Well written terms and conditions, go a long way to protect your business legally. They should also be easily accessible to anyone visiting your website and explain how your online business will operate through clauses such as privacy policy and refund policy.

What follows below are brief explanations of the clauses which will make your website terms and conditions as protective as possible: 

Privacy Policy

A privacy policy is an essential clause to include in your T’s & C’s.You  should include stipulations on how information is collected, what kind of information is collected, who has access to this information, how it is stored and what it is used for.

Cookie Policy

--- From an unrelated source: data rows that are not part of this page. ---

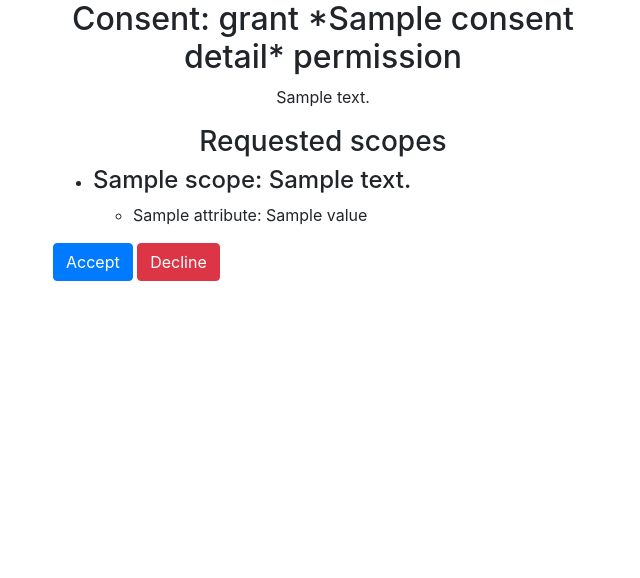
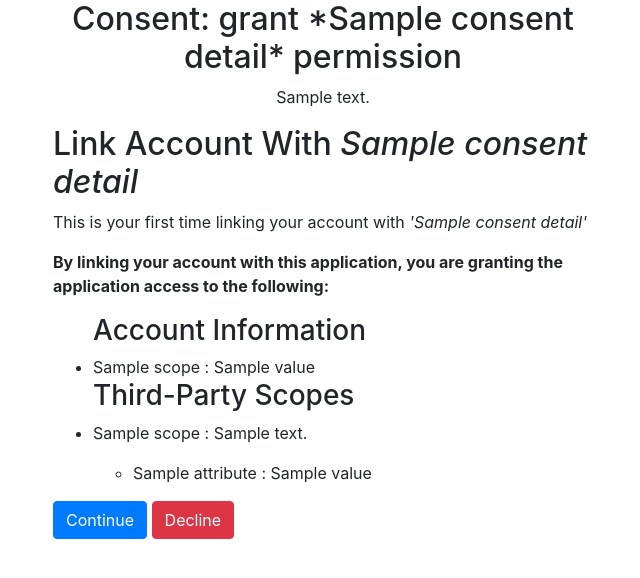
Before and after one commit to oliverbravery/OpenAuth, a FastAPI app: template templates/consent.html in a window 1280 px wide. Shown: the top 578 px of the page, without its empty margins (317-957 px from the left). Run offline with FastAPI, Linux system fonts and the light colour scheme; the template is opened without the code that fills it: most values are stand-ins (such as "Sample title", 1, 10 or a date in 2020); parts of the project's set-up code (start-up, migrations or seed data) failed here and were passed over; some libraries are stand-ins or nearby versions.

Commit message:
Refactor consent.html template to include consent for account-only variable access

```diff
--- a/templates/consent.html
+++ b/templates/consent.html
@@ -10,6 +10,47 @@
             <div class="col-6">
                 <h2 class="text-center">Consent: grant *{{consent_details.name}}* permission</h2>
                 <p class="text-center">{{consent_details.description}}</p>
+                {% if not consent_details.is_connected %}
+                    <div id="client_consent_block">
+                        <h2>Link Account With <em>{{consent_details.name}}</em></h2>
+                        <p>This is your first time linking your account with <em>'{{consent_details.name}}'</em></p>
+                        <p><strong>By linking your account with this application, you are granting the application access to the following:</strong></p>
+                        <ul>
+                            <h3>Account Information</h3>
+                                {% for scope in consent_details.client_account_access_scopes %}
+                                <li>{{scope.attribute_name}} : {{scope.access_type.value}}</li>
+                                {% endfor %}
+                            <h3>Third-Party Scopes</h3>
+                                {% for scope in consent_details.client_external_access_scopes %}
+                                    <li>
+                                        <p>{{scope.name}} : {{scope.description}}</p>
+                                        <ul>
+                                            {% for attribute in scope.associated_attributes %}
+                                            <li>
+                                                <p>
+                                                    {{attribute.attribute_name}} : {{attribute.access_type.value}}
+                                                </p>
+                                            </li>
+                                            {% endfor %}
+                                        </ul>
+                                    </li>
+                                {% endfor %}
+                        </ul>
+                        <button onclick="hideClientInfoConsent()" class="btn btn-primary">Continue</button>
+                        <button type="submit" class="btn btn-danger" name="consented" value="false">Decline</button>
+                        <script>
+                            function hideClientInfoConsent() {
+                                var consentBlock = document.getElementById("client_consent_block");
+                                consentBlock.style.display = "none";
+                                var requestConsentBlock = document.getElementById("request_scope_block")
+                                requestConsentBlock.style.display = "block";
+                            }
+                        </script>
+                    </div>
+                {% else %}
+                    <p><strong><em>You have already linked your account with this application.</em></strong></p>
+                {% endif %}
+                <div id="request_scope_block" style="display: none;">
                     <h3 class="text-center">Requested scopes</h3>
                     <ul>
                         {% for scope in consent_details.requested_scopes %}
@@ -42,5 +83,6 @@
                 </div>
             </div>
         </div>
+    </div>
 </body>
 </html>
```
Lines whose indentation alone changed are shown as unchanged.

A cookie is a small file that is stored on your computer. It contains information about the website you have visited and allows other websites to tailor your online experience to these personal preferences. For example, when you log on to Facebook, you may see advertisements for the shoes you were just searching for online. This is all due to a cookie! If your website utilises cookies, you should install a cookie policy informing your visitors that cookies are used on your website.

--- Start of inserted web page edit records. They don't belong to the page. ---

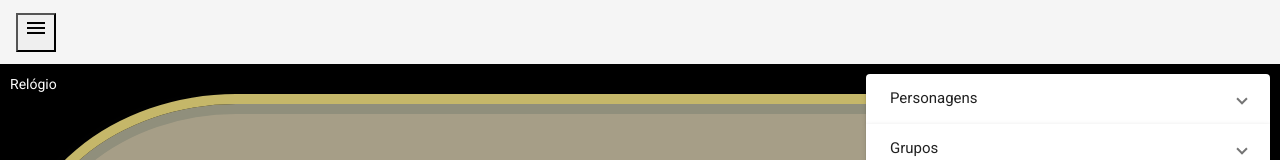
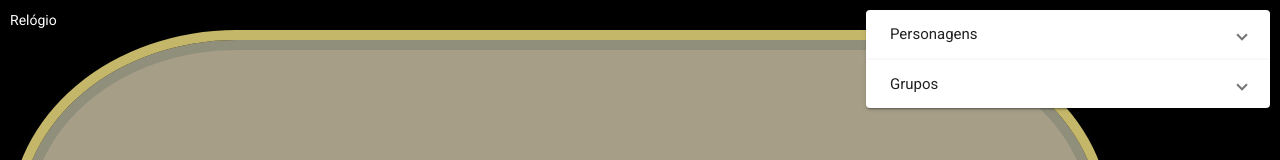
Before and after one commit to natanarcosta/lao-utils, an Angular app: page /home/tranquil in a window 1280 px wide. Shown: the top 160 px of the page. Built offline with nearby package versions, Linux system fonts and the light colour scheme.

Commit message:
Disabling navbar

```diff
--- a/src/app/app-routing.module.ts
+++ b/src/app/app-routing.module.ts
@@ -2,7 +2,7 @@ import { NgModule } from '@angular/core';
 import { RouterModule, Routes } from '@angular/router';
 
 const routes: Routes = [
-  { path: '', redirectTo: 'home', pathMatch: 'full' },
+  { path: '', redirectTo: 'home/tranquil', pathMatch: 'full' },
   {
     path: 'home',
     loadChildren: () =>
--- a/src/app/pages/home/home.component.html
+++ b/src/app/pages/home/home.component.html
@@ -1,4 +1,4 @@
-<mat-toolbar>
+<mat-toolbar style="display: none">
   <button mat-icon-button (click)="snav.toggle()" style="position: absolute">
     <mat-icon>menu</mat-icon>
   </button>
```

Refund Policy

If your online business involves the sale of goods and services, you need to be clear on your refund policy. The refund policy must be in line with the the Consumer Protection Act and should not prohibit refunds. In certain circumstances, a consumer is legally entitled to a refund, while in others, they may not be entitled to a refund, exchange or credit note. There are similar rules for the provision of services.

Amending your terms and conditions

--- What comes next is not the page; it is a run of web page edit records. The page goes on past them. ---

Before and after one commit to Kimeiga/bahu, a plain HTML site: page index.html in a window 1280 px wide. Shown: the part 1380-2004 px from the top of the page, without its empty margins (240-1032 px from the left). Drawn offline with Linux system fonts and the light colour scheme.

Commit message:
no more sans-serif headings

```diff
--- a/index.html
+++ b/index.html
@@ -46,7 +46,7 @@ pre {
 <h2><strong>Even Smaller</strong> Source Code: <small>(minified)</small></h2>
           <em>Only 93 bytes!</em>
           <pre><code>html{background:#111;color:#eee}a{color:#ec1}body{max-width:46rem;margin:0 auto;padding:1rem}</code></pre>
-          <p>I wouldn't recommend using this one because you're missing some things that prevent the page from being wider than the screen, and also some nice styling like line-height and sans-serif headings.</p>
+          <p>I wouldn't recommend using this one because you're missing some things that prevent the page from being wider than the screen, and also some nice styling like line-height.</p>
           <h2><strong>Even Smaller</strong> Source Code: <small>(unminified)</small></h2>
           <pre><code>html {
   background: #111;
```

All good terms and conditions include a clause which allows the website owner or operator to amend the terms and conditions at any time, without notice. You should provide a statement informing visitors that you can amend your terms and conditions without notice.


A clause relating to copyright ownership is an important part of your terms and conditions. You are automatically protected by copyright if you have created something new. You don’t need to register your creation or pay a fee, you are automatically granted this protection. However, others might believe that you have violated their copyright. A copyright clause can potentially protect you against liability from visitor’s claiming copyright ownership of anything on your website.

In order to protect yourself further, you should acknowledge any unoriginal work on your website. For example, if you use an image created by someone else, you should state that they took the photo or created the image.

There are several other clauses that you can include in your terms and conditions to cover all your possible liabilities. These include the following:

Website ownership

• Visitor’s agreement

• Liability limiting clause

• Third party material

• Consequences of use

It’s always best to have a professional assist you with these. Give us a call today to schedule your legal consultation or to get yours.


Team Lenoma Legal

+2774 560 8063